WE KNOW WHAT THEY LOOKED LIKE: How Photography Gives Access The Past

July 26, 2018  |  by Bill Dobbins
By Bill Dobbins
[caption id="attachment_8031" align="aligncenter" width="615"]sitting-bull We don’t need to rely on movies to imagine what Indian leader Sitting Bull looked like. We have his photo. | Credit: David F. Barry[/caption]
Not so long ago, the only way to view a likeness of somebody was in a painted portrait. The idea that anyone had of what historical figures like Alexander The Great, Julius Caesar, Isaac Newton, Napoleon – or, for that matter, Jesus –  looked like came from the skill and imagination of an artist.  In some cases the painter was a contemporary of the subject so had the opportunity to create a more or less genuine likeness.  But so many historical portraits were done by artists who never actually saw the person being painted so had to rely on other the work of other artists or their imagination to produce a portrait.
Pole Innocent X by Velazquez is a famous portrait. And probably more photographic than many portrait paintings.
mona-lisa (1)
The Mona Lisa by Leonardo Da Vinci is probably the most famous painting, and portrait, in the world.
Great portrait painters who had their subjects sit for them created some remarkable and striking images.  But no matter the circumstances the way a subject looked in a painting was very much a matter of artistic skill and subjective interpretation.
gilbert-stuart-portrait-1796 (1)
Gilbert Stuart’s 1796 portrait of George Washington is an iconic American image. Before photography, we had to rely on artists to convey likenesses of famous people.

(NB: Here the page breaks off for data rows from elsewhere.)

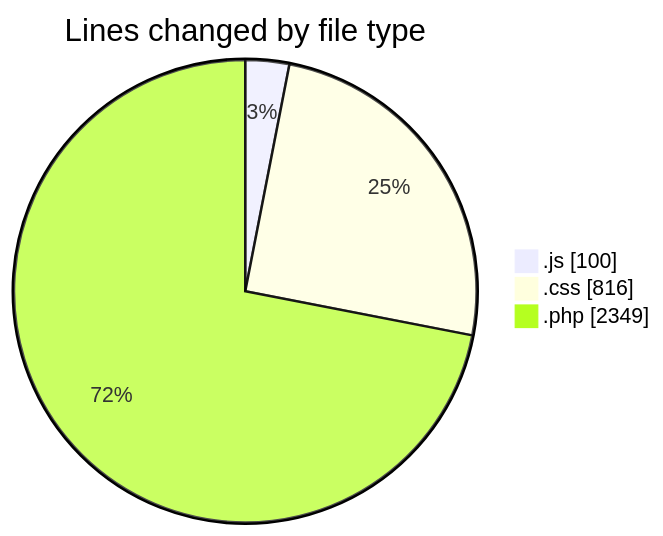
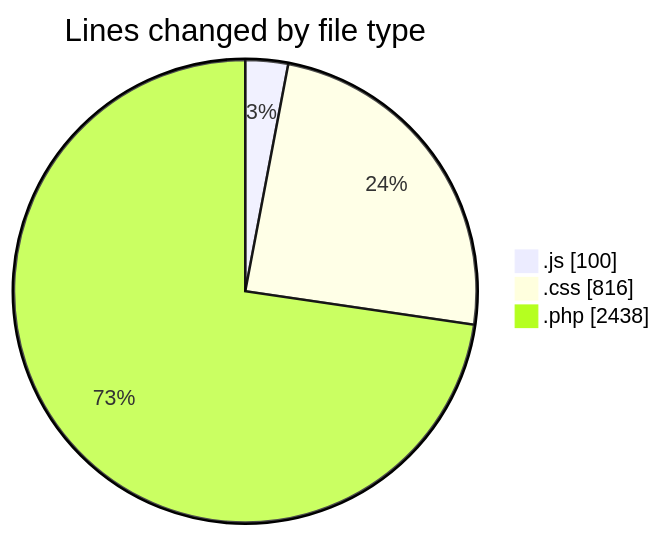
Before and after one commit to lephambinh05/code-tracking: the first of 2 diagrams in 2025-08-25/quytuthien_vn/README.md, drawn with Mermaid. The commit also changed other lines of this file and 1 other file, not shown here.

````diff
--- a/2025-08-25/quytuthien_vn/README.md
+++ b/2025-08-25/quytuthien_vn/README.md
@@ -36,7 +36,7 @@
 ```mermaid
 pie showData
 title Lines changed by file type
 ".js" : 100
 ".css" : 816
-".php" : 2349
+".php" : 2438
 ```
````
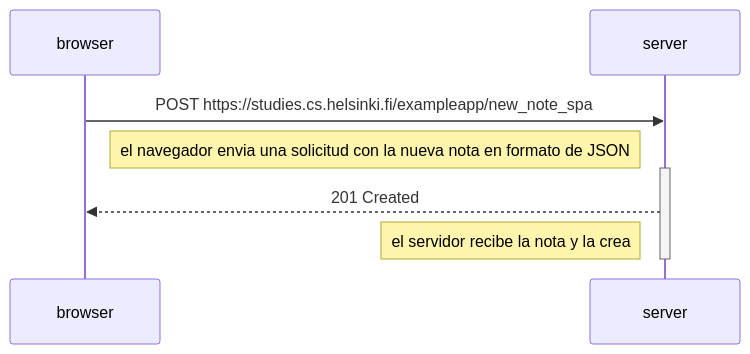
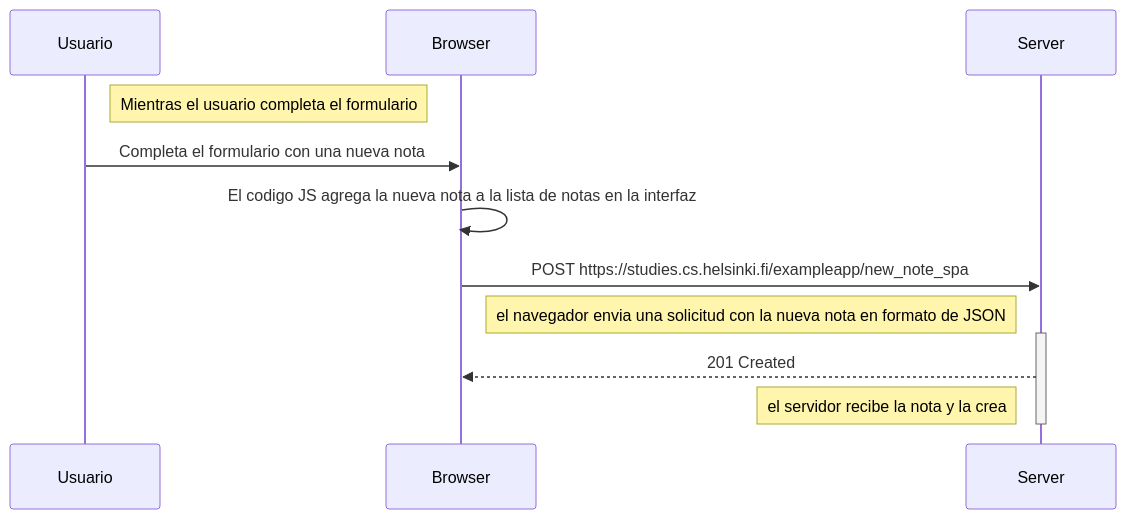
One commit to Marcos-Pines1/FullStackOpen-MarcosMorua changed the diagram in part0/0.6-Diagram-Spa-Post.md. Above: the diagram before and after it, drawn with Mermaid.

````diff
--- a/part0/0.6-Diagram-Spa-Post.md
+++ b/part0/0.6-Diagram-Spa-Post.md
@@ -1,15 +1,20 @@
 ```mermaid
 
     sequenceDiagram
 
-    browser->>server: POST https://studies.cs.helsinki.fi/exampleapp/new_note_spa
-    Note right of browser: el navegador envia una solicitud con la nueva nota en formato de JSON
-    activate server
-    server-->>browser: 201 Created
-    Note left of server: el servidor recibe la nota y la crea
-    deactivate server
+    Note right of Usuario: Mientras el usuario completa el formulario
+        Usuario->>Browser: Completa el formulario con una nueva nota
+        Browser->>Browser: El codigo JS agrega la nueva nota a la lista de notas en la interfaz
     
-    
+
+    Browser->>Server: POST https://studies.cs.helsinki.fi/exampleapp/new_note_spa
+    Note right of Browser: el navegador envia una solicitud con la nueva nota en formato de JSON
+    activate Server
+    Server-->>Browser: 201 Created
+    Note left of Server: el servidor recibe la nota y la crea
+    deactivate Server
+
+
     
     
 ```
````
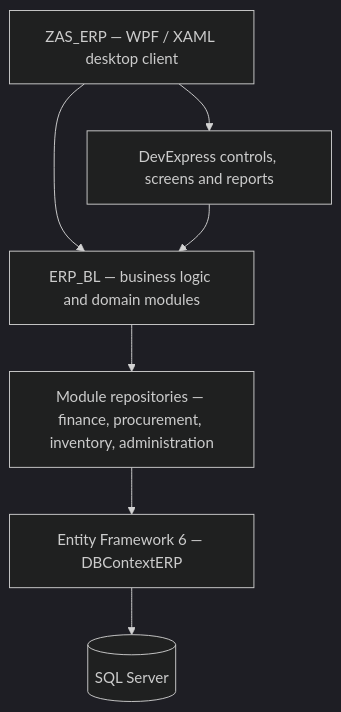
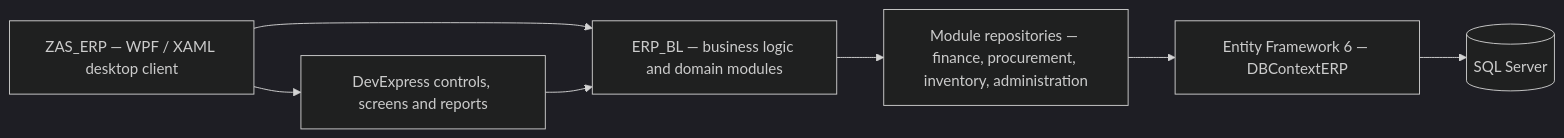
Before and after one commit to talhajavedawan/portfolio: the diagram in README.md, drawn with Mermaid (dark theme).

Commit message:
Display Customised ERP architecture horizontally

````diff
--- a/README.md
+++ b/README.md
@@ -31,9 +31,9 @@
 ```mermaid
-flowchart TD
+flowchart LR
     UI["ZAS_ERP — WPF / XAML desktop client"] --> Screens["DevExpress controls, screens and reports"]
     UI --> BL["ERP_BL — business logic and domain modules"]
     Screens --> BL
     BL --> Repos["Module repositories — finance, procurement, inventory, administration"]
     Repos --> EF["Entity Framework 6 — DBContextERP"]
     EF --> SQL[("SQL Server")]
 ```
````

All that changed when photography was introduced in 1839.  Suddenly it was possible to produce a more or less “objective” record of what somebody looked like – although photographers know that the content of photos is also subject to the personal point of view of the photographer.  But not to the degree you find in painting. What did George Washington look like?  He have a good idea based on the number of portraits painted of him.  But he have a better idea of when it comes to Abraham Lincoln because he sat for a number of photographic portraits.  We also have photos of Thomas Edison, Teddy Roosevelt, of General Custer, Sitting Bull and Geronimo. We can look at photographic images of Wild Bill Hickok, Billy The Kid and Wyatt Earp.  Actresses Lillie Langtry and Sarah Bernhardt.  Czar Nicholas II of Russia and Rasputin.

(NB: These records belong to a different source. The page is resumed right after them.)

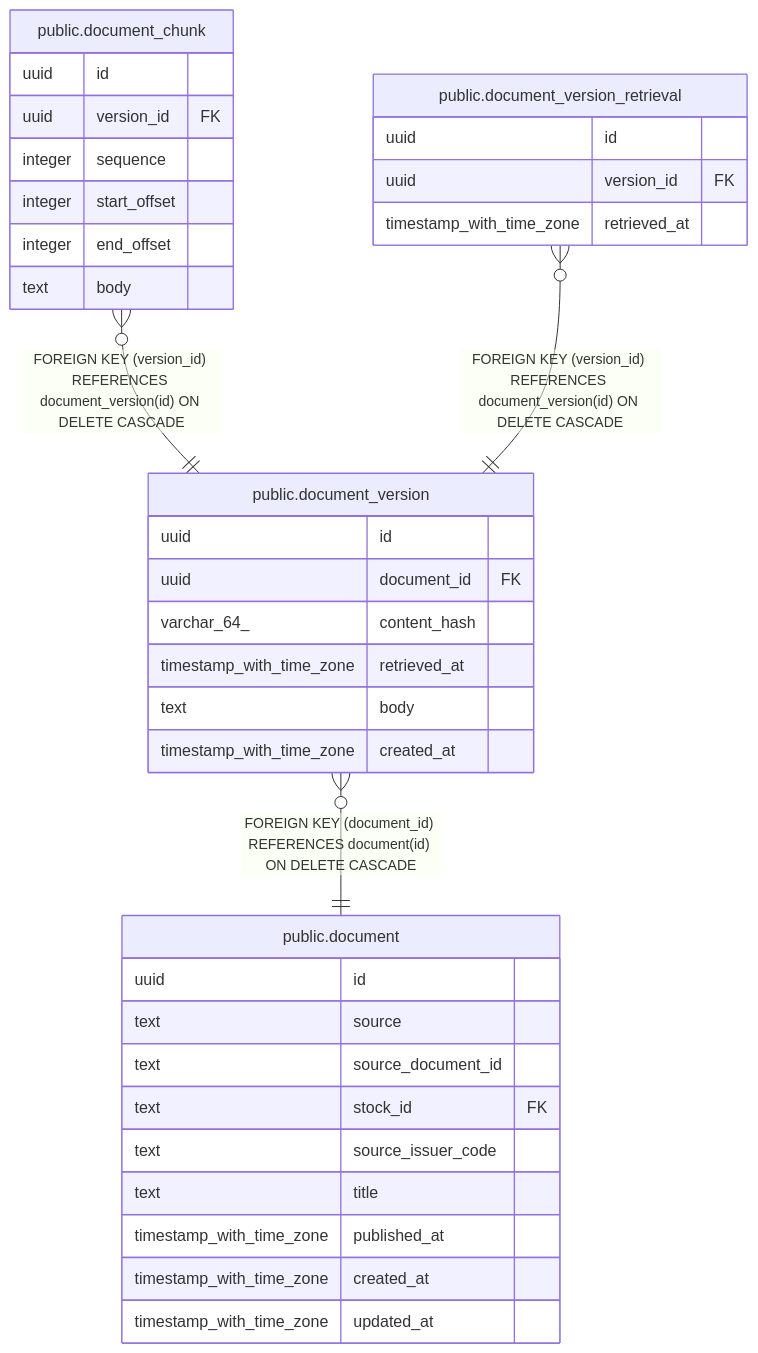
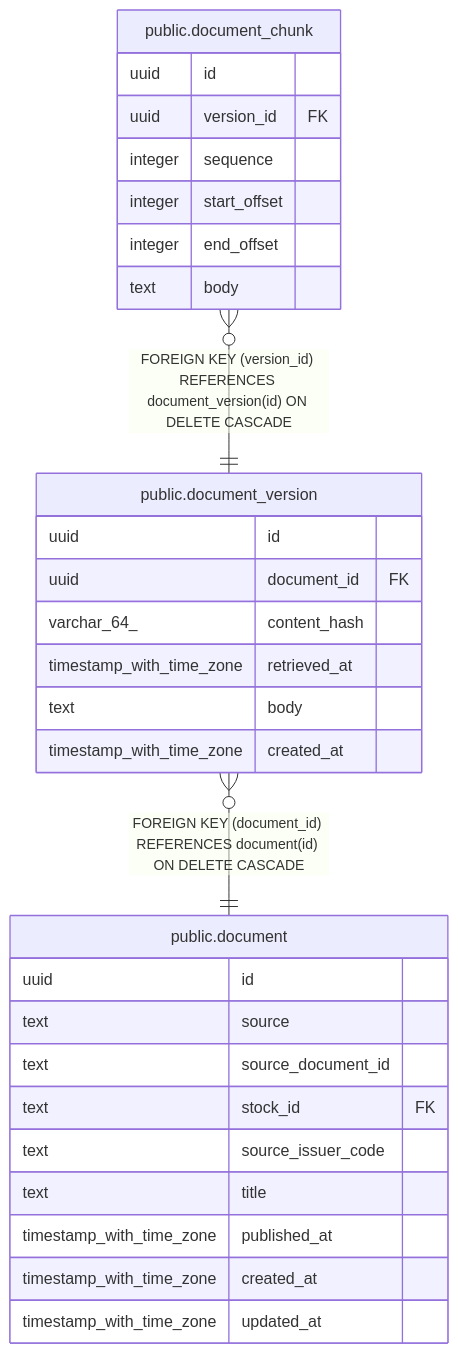
Before and after one commit to fohte/t-rader: the diagram in backend/docs/db/public.document_version.md, drawn with Mermaid. The commit also changed other lines of this file and 12 other files, not shown here.

````diff
--- a/backend/docs/db/public.document_version.md
+++ b/backend/docs/db/public.document_version.md
@@ -41,40 +40,34 @@
 ```mermaid
 erDiagram
 
 "public.document_chunk" }o--|| "public.document_version" : "FOREIGN KEY (version_id) REFERENCES document_version(id) ON DELETE CASCADE"
-"public.document_version_retrieval" }o--|| "public.document_version" : "FOREIGN KEY (version_id) REFERENCES document_version(id) ON DELETE CASCADE"
 "public.document_version" }o--|| "public.document" : "FOREIGN KEY (document_id) REFERENCES document(id) ON DELETE CASCADE"
 
 "public.document_version" {
   uuid id
   uuid document_id FK
   varchar_64_ content_hash
   timestamp_with_time_zone retrieved_at
   text body
   timestamp_with_time_zone created_at
 }
 "public.document_chunk" {
   uuid id
   uuid version_id FK
   integer sequence
   integer start_offset
   integer end_offset
   text body
 }
-"public.document_version_retrieval" {
-  uuid id
-  uuid version_id FK
-  timestamp_with_time_zone retrieved_at
-}
 "public.document" {
   uuid id
   text source
   text source_document_id
   text stock_id FK
   text source_issuer_code
   text title
   timestamp_with_time_zone published_at
   timestamp_with_time_zone created_at
   timestamp_with_time_zone updated_at
 }
 ```
````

The great inventor Thomas Edison, who among his other contributions helped pioneer the moving image that lead to the creation of the film industry. | Source:

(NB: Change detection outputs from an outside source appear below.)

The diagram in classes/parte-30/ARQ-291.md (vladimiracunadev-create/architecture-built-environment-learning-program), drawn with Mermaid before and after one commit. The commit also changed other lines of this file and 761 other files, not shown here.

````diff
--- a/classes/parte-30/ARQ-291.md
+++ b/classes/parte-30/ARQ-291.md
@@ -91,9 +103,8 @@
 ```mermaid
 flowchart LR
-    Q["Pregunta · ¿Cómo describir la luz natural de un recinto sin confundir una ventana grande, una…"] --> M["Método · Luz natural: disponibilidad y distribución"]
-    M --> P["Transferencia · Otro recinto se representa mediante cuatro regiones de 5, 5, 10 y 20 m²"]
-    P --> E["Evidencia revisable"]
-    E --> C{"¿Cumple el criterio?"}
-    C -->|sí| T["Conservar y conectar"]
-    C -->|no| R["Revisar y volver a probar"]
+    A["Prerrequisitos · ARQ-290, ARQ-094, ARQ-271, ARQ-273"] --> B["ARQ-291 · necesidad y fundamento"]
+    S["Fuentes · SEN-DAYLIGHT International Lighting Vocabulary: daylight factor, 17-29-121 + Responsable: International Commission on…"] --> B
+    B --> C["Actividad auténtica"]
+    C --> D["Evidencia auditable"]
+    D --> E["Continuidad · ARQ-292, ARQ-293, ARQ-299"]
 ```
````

President and Rough Rider Teddy Roosevelt.  His experiences out west, in law enforcement, the military and politics make him a legendary American. | Source:
Photographs have also allowed us to see places and things from all over the world, in addition to people, as well as historical events – like the Wright brothers first powered controlled flight in a heavier than aircraft.  We know what the Civil War looked like thanks to the photos of Mathew Brady.
General George Armstrong Custer. Not the blonde flowing locks often seen in films but certainly flamboyant. | Source:
Few movies have portrayed Geronimo as fierce and imposing as he actually looked. | Source:
Photography actually changed painting because many artists, rather than working from life, used photos as the basis for their work.  One photographer in the 19th century, Eugene Atget, made a living taking photos and supplying them as source material to artists.
Czar Nicholas II, whose death paved the way for the founding of the Soviet Union. | Source:
The infamous Rasputin, whose mesmerizing persona placed an import part in the last years of Imperial Russia. | Source:
But there is no doubt that the huge increase in photographs taken in the digital age, plus the ubiquity of video, means that even more nowadays than in the past we know what just about anybody and anything actually looks like – which is a huge departure from the reality of people in most of human history. Of course, given the existence of Photoshop and other means of digital manipulation, it will remain the task of fact checkers to determine what is real and what is a digital illusion. But there is an increasing number of software programs designed to analyze images and detecting any kind of digital “cheating,” and that effort is likely to continue and evolve.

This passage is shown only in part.